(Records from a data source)
════════════════

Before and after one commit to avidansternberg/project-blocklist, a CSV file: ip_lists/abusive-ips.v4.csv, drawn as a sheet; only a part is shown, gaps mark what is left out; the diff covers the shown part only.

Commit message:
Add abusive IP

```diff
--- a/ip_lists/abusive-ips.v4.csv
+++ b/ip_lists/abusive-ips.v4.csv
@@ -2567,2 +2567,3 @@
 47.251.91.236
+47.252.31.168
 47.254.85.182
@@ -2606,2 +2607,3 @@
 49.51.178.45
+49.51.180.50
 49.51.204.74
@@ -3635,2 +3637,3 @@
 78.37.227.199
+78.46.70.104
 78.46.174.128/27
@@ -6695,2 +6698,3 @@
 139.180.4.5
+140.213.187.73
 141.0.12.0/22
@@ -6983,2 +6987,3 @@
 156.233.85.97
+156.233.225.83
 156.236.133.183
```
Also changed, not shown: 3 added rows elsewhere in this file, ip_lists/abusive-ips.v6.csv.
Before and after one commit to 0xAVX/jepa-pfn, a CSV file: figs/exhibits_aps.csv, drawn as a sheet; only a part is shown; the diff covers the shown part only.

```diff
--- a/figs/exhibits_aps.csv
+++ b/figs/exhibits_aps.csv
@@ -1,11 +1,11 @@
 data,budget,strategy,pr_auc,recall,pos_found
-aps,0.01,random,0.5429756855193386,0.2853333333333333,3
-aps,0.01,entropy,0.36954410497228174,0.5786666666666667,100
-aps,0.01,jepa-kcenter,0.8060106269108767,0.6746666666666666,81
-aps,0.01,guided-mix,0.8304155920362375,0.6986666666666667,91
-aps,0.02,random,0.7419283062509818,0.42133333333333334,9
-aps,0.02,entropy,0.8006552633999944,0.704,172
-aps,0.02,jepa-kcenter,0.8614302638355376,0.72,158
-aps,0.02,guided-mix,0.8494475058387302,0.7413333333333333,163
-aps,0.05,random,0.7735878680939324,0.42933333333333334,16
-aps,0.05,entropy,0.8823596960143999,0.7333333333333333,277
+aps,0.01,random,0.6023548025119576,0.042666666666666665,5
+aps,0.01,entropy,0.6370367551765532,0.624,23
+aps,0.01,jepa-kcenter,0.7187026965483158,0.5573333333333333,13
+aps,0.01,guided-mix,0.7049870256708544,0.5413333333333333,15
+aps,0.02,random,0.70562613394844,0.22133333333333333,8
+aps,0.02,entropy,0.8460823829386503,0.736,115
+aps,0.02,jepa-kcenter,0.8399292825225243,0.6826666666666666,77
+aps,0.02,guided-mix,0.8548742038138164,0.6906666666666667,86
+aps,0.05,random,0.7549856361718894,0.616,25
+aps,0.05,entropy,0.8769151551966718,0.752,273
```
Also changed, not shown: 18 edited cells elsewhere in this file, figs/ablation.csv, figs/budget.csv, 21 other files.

════════════════

■ PROBLEM ■
Nothing may be dropped or altered; repeat every record in full.

■ RESULT OF THIS TASK ■
Before and after one commit to avidansternberg/project-blocklist, a CSV file: ip_lists/abusive-ips.v4.csv, drawn as a sheet; only a part is shown, gaps mark what is left out; the diff covers the shown part only.

Commit message:
Add abusive IP

```diff
--- a/ip_lists/abusive-ips.v4.csv
+++ b/ip_lists/abusive-ips.v4.csv
@@ -2567,2 +2567,3 @@
 47.251.91.236
+47.252.31.168
 47.254.85.182
@@ -2606,2 +2607,3 @@
 49.51.178.45
+49.51.180.50
 49.51.204.74
@@ -3635,2 +3637,3 @@
 78.37.227.199
+78.46.70.104
 78.46.174.128/27
@@ -6695,2 +6698,3 @@
 139.180.4.5
+140.213.187.73
 141.0.12.0/22
@@ -6983,2 +6987,3 @@
 156.233.85.97
+156.233.225.83
 156.236.133.183
```
Also changed, not shown: 3 added rows elsewhere in this file, ip_lists/abusive-ips.v6.csv.
Before and after one commit to 0xAVX/jepa-pfn, a CSV file: figs/exhibits_aps.csv, drawn as a sheet; only a part is shown; the diff covers the shown part only.

```diff
--- a/figs/exhibits_aps.csv
+++ b/figs/exhibits_aps.csv
@@ -1,11 +1,11 @@
 data,budget,strategy,pr_auc,recall,pos_found
-aps,0.01,random,0.5429756855193386,0.2853333333333333,3
-aps,0.01,entropy,0.36954410497228174,0.5786666666666667,100
-aps,0.01,jepa-kcenter,0.8060106269108767,0.6746666666666666,81
-aps,0.01,guided-mix,0.8304155920362375,0.6986666666666667,91
-aps,0.02,random,0.7419283062509818,0.42133333333333334,9
-aps,0.02,entropy,0.8006552633999944,0.704,172
-aps,0.02,jepa-kcenter,0.8614302638355376,0.72,158
-aps,0.02,guided-mix,0.8494475058387302,0.7413333333333333,163
-aps,0.05,random,0.7735878680939324,0.42933333333333334,16
-aps,0.05,entropy,0.8823596960143999,0.7333333333333333,277
+aps,0.01,random,0.6023548025119576,0.042666666666666665,5
+aps,0.01,entropy,0.6370367551765532,0.624,23
+aps,0.01,jepa-kcenter,0.7187026965483158,0.5573333333333333,13
+aps,0.01,guided-mix,0.7049870256708544,0.5413333333333333,15
+aps,0.02,random,0.70562613394844,0.22133333333333333,8
+aps,0.02,entropy,0.8460823829386503,0.736,115
+aps,0.02,jepa-kcenter,0.8399292825225243,0.6826666666666666,77
+aps,0.02,guided-mix,0.8548742038138164,0.6906666666666667,86
+aps,0.05,random,0.7549856361718894,0.616,25
+aps,0.05,entropy,0.8769151551966718,0.752,273
```
Also changed, not shown: 18 edited cells elsewhere in this file, figs/ablation.csv, figs/budget.csv, 21 other files.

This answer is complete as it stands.